Farmers markets are a foodie’s best friend. Fanatical farmers and food producers come out of the woodwork to sell you their most outrageous heirloom tomatoes, their free-est range meats, their local-est honey, and the freshest cut flowers. You pile these precious finds into your resusable grocery tote, ride your bicycle home, and whip up a meal that impresses even your foodiest of foodie friends.
Amidst this smorgasbord of glorious foodie fare, there lies a dark side to the best farmers markets: they are not free to the farmer! Booth fees are high enough to deter the smallest, most niche producers from bringing those rarest and deliciousest of goodies to your neighborhood on Saturday morning… not to mention that any prepared foods are required to have been made in a commercial kitchen. What to do, what to do? Why, hold an underground farmers market, of course! Disclaimer: NileGuide in no way condones illegal foodie behavior, no matter how scrumptious it may be. Without further ado, here are three underground farmers markets I managed to find for your enjoyment!
Our first underground farmers market comes from dutchgrub: Talkin’ Food’s Amsterdam Underground Market. More specifics about the event are found here (only click if you can read Dutch). Europe has a rich history of local markets, but apparently even these are getting too commercialized for those farmers and producers on the fringe. Held on May 16, 2010, Amsterdam’s underground market gave conscious foodies the opportunity to buy their local sausages, jams, and other Dutch goodies from the comfort of a semi-private, commercial-company-free environment. Yum.

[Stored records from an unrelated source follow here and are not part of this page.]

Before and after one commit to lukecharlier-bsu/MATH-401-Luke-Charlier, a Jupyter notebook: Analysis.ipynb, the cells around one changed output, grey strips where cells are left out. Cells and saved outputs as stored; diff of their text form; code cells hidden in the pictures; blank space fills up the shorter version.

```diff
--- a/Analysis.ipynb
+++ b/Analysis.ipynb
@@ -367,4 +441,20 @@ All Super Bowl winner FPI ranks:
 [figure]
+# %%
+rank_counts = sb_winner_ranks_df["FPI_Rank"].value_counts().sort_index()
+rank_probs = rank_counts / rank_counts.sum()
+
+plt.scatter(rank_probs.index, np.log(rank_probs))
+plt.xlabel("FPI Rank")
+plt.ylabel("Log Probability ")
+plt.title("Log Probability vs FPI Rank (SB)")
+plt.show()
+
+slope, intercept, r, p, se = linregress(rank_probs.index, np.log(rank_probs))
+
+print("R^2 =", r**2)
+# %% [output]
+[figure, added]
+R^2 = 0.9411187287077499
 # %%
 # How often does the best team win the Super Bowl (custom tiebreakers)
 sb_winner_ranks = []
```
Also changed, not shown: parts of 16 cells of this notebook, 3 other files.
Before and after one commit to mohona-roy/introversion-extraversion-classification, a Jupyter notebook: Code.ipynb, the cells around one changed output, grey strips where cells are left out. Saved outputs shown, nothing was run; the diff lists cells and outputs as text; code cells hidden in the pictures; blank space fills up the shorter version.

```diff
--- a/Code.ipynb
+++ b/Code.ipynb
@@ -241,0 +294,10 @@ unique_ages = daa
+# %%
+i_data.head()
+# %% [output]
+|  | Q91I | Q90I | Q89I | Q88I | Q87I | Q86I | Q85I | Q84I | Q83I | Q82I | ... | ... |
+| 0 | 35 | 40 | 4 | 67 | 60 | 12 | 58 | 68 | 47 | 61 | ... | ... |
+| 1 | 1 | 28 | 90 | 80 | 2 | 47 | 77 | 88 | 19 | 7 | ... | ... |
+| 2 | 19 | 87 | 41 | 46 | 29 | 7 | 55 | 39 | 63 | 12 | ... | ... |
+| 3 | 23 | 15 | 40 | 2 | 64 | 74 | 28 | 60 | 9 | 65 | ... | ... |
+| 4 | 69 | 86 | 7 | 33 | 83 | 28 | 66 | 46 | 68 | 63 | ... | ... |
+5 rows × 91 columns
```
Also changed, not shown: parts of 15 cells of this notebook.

LexEat! tipped me off to another one of these underground market phenomenons: a London event held at a certain Ms. Marmite Lover’s house (great name, by the way). While it certainly wasn’t technically ‘underground’, and was more of a bake and craft sale than a farmers market, it provided a great opportunity for individual producers of foods and utensils/accessories to bring their products to 200+ customers in a semi-formal setting. Complete with bloggers and supper club owners on hand, Ms Marmite Lover’s event was an action-packed day of demos, eating, and wonderfully underground treasures.
And to top it all off, it just wouldn’t be a foodies post without a discussion of San Francisco’s contribution to the underground farmers market scene. In fact, the events in London and Amsterdam were actually modelled after the San Francisco Underground Farmers Market, which has somewhat successfully held three markets in the past few months. Why do I say somewhat successfully? Well, because the food community in San Francisco is a large one and someone snitched to the Health Department (or perhaps the line of people stretching around the block to get in tipped them off). Apparently selling foodstuffs on the second floor of a warehouse without a permit isn’t totally kosher with the City of San Francisco, so the market has been shut down on more than one occasion.
At the end of the day, the point isn’t about whether or not these underground farmers markets are successful. What is important is that more and more people are stepping up to the challenge of trying to feed communities by growing/making within the confines of their back yards, tiny farms, and apartment kitchens. What I find even more significant is the fact that the public is increasingly aware of, and interested in, the smaller producers.
What do you think? Do you like the idea of uber-small producers being responsible for what ends up on your table? And do you know of any more underground farmers markets?